* _WHAT THIS TASK INVOLVES_
Report each line of the records below that uses the word "file".
Top of STUDY MATERIAL
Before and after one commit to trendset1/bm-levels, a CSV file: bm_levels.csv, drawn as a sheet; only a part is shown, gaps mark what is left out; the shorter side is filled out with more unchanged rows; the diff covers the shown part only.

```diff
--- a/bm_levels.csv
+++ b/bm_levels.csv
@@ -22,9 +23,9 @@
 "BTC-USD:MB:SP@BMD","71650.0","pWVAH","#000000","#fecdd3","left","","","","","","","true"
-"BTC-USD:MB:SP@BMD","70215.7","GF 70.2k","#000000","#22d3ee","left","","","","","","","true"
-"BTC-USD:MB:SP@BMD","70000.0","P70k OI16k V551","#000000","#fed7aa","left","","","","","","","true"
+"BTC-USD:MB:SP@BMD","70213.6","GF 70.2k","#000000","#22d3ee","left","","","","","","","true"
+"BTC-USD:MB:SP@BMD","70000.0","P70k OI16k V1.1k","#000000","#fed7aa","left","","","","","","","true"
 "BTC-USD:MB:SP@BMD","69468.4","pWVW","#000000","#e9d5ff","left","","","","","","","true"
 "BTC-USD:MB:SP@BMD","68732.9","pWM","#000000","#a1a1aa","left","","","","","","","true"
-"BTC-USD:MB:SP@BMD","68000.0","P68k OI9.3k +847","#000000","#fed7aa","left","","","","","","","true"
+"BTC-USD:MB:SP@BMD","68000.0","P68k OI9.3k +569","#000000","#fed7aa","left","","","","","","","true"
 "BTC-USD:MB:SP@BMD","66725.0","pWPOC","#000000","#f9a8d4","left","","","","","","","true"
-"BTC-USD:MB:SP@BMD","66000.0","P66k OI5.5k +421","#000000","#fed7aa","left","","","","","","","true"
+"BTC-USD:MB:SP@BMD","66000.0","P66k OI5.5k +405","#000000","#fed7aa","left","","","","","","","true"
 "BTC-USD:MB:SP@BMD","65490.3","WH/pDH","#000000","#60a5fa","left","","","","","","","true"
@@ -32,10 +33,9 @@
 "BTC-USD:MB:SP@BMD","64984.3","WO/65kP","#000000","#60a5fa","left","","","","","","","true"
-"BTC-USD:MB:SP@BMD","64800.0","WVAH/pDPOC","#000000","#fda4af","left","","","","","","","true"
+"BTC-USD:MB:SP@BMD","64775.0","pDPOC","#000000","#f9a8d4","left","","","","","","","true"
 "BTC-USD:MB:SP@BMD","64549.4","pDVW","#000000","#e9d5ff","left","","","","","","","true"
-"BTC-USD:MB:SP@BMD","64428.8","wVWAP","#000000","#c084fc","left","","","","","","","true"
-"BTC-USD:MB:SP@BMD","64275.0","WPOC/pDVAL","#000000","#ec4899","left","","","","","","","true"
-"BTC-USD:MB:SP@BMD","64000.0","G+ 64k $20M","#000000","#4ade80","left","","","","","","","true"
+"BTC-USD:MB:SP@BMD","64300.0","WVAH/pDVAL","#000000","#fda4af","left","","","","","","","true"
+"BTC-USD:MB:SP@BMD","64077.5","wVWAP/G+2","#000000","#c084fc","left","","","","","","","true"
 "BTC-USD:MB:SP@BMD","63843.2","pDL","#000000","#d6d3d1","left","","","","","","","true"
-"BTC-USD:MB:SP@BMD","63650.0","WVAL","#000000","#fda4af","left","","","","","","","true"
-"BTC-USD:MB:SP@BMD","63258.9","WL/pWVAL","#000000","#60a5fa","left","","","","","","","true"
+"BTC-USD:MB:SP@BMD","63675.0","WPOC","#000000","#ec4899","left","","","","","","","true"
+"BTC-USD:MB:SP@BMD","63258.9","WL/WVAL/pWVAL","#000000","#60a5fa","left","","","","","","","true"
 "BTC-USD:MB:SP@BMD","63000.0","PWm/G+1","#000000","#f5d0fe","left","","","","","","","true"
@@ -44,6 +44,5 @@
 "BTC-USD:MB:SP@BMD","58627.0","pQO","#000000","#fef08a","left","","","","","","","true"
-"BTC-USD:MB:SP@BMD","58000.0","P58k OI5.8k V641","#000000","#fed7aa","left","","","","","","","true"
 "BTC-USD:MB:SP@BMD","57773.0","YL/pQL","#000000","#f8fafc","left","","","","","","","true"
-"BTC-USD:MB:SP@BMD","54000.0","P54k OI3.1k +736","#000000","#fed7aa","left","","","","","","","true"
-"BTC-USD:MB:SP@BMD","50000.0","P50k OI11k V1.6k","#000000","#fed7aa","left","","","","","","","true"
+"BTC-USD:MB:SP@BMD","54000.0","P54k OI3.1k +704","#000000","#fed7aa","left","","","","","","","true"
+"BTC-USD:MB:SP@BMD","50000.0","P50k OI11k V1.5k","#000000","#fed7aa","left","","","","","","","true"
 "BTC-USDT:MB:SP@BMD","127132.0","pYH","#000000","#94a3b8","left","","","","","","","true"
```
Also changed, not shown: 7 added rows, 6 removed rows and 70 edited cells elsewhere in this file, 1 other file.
Bottom of STUDY MATERIAL
* _ANSWER FOR THE TASK_
Before and after one commit to trendset1/bm-levels, a CSV file: bm_levels.csv, drawn as a sheet; only a part is shown, gaps mark what is left out; the shorter side is filled out with more unchanged rows; the diff covers the shown part only.
Also changed, not shown: 7 added rows, 6 removed rows and 70 edited cells elsewhere in this file, 1 other file.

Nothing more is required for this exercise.